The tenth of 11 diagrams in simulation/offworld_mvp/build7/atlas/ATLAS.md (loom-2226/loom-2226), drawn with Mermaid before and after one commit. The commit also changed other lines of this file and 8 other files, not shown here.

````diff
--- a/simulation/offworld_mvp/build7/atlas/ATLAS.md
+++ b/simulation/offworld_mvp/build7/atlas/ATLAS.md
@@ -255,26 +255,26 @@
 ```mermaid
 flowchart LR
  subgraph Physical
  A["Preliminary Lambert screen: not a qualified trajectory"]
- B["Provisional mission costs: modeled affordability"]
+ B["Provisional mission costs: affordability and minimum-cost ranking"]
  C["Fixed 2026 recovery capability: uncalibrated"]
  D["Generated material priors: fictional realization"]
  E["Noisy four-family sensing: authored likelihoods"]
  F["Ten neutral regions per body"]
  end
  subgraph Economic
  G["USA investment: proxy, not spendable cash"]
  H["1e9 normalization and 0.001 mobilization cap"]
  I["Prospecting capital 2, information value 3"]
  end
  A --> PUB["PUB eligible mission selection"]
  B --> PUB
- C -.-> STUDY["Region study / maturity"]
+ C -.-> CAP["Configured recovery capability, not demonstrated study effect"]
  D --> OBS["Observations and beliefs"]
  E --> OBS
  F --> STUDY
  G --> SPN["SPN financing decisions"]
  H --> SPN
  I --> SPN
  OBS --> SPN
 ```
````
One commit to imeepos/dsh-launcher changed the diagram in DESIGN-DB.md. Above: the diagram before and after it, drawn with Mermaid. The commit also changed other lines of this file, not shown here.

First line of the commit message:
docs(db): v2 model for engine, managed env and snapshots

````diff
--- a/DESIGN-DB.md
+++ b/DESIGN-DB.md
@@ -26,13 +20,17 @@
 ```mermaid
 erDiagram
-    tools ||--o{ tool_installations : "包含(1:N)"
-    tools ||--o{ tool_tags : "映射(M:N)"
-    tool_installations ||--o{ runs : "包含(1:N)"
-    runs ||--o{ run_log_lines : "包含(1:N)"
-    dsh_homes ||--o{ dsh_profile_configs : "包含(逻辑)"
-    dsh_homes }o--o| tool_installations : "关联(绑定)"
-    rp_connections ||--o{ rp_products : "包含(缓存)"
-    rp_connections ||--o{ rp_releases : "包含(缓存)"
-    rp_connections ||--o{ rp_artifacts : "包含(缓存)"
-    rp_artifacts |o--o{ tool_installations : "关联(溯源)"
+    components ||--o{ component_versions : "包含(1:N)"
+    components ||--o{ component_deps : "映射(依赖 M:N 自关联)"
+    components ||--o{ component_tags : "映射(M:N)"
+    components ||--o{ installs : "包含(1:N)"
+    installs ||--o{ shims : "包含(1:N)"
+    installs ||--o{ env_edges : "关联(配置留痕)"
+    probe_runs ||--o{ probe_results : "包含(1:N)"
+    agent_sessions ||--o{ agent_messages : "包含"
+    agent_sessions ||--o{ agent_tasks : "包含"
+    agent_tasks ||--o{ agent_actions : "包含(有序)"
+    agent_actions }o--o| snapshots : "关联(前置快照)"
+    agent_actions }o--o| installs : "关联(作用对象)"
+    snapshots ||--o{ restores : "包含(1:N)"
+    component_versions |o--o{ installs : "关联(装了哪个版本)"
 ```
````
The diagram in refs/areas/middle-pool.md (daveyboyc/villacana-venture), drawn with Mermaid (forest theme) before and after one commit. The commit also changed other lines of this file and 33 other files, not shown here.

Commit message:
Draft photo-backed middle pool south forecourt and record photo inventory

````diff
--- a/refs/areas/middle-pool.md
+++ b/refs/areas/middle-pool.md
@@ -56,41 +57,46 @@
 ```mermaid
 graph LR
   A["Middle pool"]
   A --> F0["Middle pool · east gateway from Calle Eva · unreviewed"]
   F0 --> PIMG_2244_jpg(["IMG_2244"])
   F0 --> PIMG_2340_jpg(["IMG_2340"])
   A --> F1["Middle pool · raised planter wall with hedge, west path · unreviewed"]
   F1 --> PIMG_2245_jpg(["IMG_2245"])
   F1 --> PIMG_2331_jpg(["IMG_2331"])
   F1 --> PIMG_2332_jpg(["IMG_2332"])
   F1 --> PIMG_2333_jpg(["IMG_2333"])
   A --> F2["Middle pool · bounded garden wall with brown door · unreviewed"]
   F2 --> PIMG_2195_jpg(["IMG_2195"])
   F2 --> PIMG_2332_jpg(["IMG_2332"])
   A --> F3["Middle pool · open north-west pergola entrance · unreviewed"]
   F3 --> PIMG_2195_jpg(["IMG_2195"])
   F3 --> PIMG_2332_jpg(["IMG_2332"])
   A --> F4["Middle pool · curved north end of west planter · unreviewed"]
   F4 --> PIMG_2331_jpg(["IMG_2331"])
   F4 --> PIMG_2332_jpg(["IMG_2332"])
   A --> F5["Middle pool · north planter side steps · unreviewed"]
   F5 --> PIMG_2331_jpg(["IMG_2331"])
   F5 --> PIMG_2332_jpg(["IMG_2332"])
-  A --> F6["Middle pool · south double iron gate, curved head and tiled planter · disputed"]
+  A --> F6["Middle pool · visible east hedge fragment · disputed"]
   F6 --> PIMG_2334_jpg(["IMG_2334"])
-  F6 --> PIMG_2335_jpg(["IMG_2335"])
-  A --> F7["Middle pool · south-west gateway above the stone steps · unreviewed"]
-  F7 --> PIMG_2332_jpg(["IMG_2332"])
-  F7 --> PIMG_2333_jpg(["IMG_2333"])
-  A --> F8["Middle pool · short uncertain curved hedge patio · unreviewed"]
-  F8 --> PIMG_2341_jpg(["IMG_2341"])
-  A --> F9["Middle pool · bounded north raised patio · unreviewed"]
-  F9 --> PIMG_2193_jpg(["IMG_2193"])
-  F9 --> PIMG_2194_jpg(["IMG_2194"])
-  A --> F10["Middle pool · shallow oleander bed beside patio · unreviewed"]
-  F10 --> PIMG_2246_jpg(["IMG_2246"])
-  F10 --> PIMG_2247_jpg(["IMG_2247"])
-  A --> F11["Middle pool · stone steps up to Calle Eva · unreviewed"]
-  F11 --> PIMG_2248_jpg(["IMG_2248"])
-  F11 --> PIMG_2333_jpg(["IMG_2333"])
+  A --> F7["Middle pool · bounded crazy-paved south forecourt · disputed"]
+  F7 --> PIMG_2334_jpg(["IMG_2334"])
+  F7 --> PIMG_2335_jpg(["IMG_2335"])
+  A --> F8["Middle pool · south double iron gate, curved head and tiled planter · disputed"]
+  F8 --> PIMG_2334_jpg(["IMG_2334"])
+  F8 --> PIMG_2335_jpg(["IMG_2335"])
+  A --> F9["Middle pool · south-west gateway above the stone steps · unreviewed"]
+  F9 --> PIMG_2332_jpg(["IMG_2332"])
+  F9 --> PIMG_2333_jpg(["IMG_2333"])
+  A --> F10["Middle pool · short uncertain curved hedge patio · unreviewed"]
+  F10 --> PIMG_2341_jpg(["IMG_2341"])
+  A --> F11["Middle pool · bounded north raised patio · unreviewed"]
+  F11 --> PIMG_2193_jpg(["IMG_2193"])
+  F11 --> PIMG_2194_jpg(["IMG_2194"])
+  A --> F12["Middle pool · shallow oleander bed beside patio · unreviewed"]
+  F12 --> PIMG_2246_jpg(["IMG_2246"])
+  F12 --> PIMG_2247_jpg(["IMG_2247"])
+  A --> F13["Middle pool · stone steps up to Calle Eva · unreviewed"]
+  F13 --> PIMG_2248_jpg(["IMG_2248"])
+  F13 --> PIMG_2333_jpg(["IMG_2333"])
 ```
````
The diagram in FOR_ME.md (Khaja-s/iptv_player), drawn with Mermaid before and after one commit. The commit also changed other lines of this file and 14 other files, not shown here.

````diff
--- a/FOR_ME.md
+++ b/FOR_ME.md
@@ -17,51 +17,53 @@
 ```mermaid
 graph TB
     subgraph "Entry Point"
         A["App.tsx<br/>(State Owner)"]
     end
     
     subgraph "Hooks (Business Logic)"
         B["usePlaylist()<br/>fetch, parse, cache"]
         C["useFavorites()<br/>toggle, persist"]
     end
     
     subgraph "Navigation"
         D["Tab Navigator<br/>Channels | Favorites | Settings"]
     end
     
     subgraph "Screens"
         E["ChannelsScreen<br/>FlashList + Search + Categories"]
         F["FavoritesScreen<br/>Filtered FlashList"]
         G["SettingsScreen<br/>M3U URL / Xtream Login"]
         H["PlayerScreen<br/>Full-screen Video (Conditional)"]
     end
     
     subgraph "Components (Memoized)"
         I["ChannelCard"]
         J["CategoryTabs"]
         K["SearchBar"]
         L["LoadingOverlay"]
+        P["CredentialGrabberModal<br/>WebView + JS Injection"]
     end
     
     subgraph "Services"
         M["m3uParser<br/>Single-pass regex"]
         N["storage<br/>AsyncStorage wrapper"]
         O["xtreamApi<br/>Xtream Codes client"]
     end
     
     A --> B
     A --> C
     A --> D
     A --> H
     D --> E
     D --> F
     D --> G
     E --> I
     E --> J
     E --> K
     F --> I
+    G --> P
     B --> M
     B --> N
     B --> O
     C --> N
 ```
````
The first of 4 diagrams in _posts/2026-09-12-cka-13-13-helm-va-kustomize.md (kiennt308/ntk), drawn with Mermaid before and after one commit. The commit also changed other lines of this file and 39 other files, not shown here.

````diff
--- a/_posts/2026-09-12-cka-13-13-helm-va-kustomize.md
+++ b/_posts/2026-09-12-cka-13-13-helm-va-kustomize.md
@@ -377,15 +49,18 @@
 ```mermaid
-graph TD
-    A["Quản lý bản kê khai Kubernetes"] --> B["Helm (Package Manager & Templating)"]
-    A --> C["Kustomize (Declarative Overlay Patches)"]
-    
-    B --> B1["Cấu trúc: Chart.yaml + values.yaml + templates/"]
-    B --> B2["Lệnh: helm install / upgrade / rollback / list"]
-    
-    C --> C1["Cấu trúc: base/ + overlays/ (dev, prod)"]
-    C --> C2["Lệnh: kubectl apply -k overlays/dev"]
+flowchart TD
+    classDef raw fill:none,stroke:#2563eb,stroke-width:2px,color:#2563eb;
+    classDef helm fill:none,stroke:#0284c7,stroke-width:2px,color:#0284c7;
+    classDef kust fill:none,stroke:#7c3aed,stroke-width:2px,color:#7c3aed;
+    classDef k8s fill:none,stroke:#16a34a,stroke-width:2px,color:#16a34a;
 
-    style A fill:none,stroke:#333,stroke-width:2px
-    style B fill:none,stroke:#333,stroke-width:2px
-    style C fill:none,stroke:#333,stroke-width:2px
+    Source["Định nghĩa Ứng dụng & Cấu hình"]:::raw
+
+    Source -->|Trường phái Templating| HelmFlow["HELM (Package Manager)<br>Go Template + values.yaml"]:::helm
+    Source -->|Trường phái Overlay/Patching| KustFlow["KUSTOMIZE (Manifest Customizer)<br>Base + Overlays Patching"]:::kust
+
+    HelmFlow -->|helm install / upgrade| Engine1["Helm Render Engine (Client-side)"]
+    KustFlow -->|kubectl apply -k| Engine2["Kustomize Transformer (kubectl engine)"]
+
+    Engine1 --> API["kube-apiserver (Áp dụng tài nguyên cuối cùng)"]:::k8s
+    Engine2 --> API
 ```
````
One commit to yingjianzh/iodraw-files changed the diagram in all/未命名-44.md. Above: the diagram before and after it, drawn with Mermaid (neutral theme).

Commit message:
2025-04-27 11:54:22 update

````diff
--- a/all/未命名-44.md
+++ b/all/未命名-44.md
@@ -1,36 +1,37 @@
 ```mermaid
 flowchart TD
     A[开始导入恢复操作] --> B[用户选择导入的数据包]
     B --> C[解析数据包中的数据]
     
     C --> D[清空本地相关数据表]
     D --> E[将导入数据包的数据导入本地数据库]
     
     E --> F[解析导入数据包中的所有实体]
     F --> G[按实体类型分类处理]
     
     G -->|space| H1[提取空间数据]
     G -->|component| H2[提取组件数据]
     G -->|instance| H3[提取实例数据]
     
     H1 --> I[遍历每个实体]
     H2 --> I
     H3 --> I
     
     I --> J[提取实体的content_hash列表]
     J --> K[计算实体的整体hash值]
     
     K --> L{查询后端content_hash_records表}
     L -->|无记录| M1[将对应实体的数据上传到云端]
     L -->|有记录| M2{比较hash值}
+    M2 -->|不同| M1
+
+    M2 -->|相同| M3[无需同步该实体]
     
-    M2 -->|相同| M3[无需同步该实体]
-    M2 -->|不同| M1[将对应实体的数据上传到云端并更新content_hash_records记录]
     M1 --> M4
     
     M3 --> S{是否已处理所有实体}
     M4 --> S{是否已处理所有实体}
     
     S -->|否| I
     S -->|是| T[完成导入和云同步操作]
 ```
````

■ TASK OBJECTIVE: Match on "hedge": copy every line in the records that has it.

■ COMPLETED EXERCISE:
   A --> F1["Middle pool · raised planter wall with hedge, west path · unreviewed"]
+  A --> F6["Middle pool · visible east hedge fragment · disputed"]
-  A --> F8["Middle pool · short uncertain curved hedge patio · unreviewed"]
+  A --> F10["Middle pool · short uncertain curved hedge patio · unreviewed"]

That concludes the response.